Tulsi is also available in capsule, tablet or tinctured liquid solutions for those who are not necessarily tea drinkers.
This is a strong medicinal tulsi tea recipe as we used quite a bit of leaf to water ratio. It is particularly refreshing in the heat of summer as an iced cold beverage. It has a lovely fragrance and blends very well, taste-wise, with the other herbs incorporated.
Dried tulsi leaf or powder is widely available in bulk quantities or sold as prepackaged tea bags. Again, we recommended purchasing a blend of Rama, Krishna and Vana for highest therapeutic value.
as a hot cup of tea or refrigerate and serve iced. It will last several days when keep cold but will preserve longer when the herbs are kept in the tea and strained before use.
You can add almond milk or other natural sweeteners. Raw honey, coconut sugar and/or yacon syrup are all particularly tasty in this tulsi tea recipe.
We usually buy the dried organic herb by the pound so we have it available for regular use.
The more you use and drink tulsi tea the more you will become familiar with what herbs blend well with it. We personally like to balance our herbal tea formulas with a spice of some kind to help drive in the medicinal qualities of the main herbs.
In this case we used ginger, but other herbs like
cinnamon, long pepper, or cayenne, for example, also work. For more information on how to blend your herbs visit our herbal tea preparation page listed in the links at the bottom of this page.

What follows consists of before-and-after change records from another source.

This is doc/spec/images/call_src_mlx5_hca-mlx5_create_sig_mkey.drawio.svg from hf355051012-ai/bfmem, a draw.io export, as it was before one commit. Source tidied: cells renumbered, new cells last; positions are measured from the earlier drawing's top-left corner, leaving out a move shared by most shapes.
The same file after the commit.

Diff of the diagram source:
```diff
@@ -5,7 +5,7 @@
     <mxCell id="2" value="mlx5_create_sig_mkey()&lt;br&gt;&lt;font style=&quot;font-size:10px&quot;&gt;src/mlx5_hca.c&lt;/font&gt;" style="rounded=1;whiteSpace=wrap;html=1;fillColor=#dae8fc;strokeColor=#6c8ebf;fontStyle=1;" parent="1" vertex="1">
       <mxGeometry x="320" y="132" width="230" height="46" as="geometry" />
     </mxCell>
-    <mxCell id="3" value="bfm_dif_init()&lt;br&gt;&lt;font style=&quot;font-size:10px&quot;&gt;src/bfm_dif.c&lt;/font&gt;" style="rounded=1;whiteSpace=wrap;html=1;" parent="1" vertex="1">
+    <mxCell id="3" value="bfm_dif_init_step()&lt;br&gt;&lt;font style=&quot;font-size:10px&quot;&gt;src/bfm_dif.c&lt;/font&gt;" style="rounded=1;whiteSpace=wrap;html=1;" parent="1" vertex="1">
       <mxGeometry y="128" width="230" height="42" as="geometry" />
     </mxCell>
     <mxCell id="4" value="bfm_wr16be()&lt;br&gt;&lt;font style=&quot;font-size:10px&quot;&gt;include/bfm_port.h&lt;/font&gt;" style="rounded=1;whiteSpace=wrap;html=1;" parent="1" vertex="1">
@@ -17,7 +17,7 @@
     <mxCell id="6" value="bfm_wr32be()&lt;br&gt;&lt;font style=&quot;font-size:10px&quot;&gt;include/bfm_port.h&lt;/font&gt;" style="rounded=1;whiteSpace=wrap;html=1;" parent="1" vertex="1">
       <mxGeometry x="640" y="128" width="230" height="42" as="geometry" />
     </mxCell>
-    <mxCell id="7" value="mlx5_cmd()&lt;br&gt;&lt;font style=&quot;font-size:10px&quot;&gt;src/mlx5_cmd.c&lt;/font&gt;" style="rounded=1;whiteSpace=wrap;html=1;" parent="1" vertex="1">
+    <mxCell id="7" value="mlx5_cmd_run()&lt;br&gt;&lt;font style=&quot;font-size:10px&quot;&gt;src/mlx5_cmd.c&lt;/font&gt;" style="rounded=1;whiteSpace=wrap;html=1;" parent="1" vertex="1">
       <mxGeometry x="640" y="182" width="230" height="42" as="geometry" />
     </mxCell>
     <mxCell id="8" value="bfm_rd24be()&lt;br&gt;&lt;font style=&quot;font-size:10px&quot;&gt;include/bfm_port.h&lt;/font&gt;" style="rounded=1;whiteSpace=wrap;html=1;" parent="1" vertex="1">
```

Tulsi also makes a great herbal addition to homemade kombucha. Simply add 4 herbal tea bags of tulsi to your next kombucha recipe.
We always encourage growing your own superfoods and super herbs, like gotu kola, goji berries, moringa, schizandra, golden berry, aloe and many others as well as the sacred holy basil plant.
There is nothing quite like making tea from freshly picked tulsi leaves. We grow it seasonally in a large ceramic pot placed by our front door as in Indian tradition.
If you have a vegetable or herb garden, this is a great plant to incorporate so you have fresh leaves for your herbal brews.
Tulsi rama is typically grown as an annual plant in northern regions, requiring similar conditions to that of culinary basil. In tropical locations it is often grown as a perennial plant species.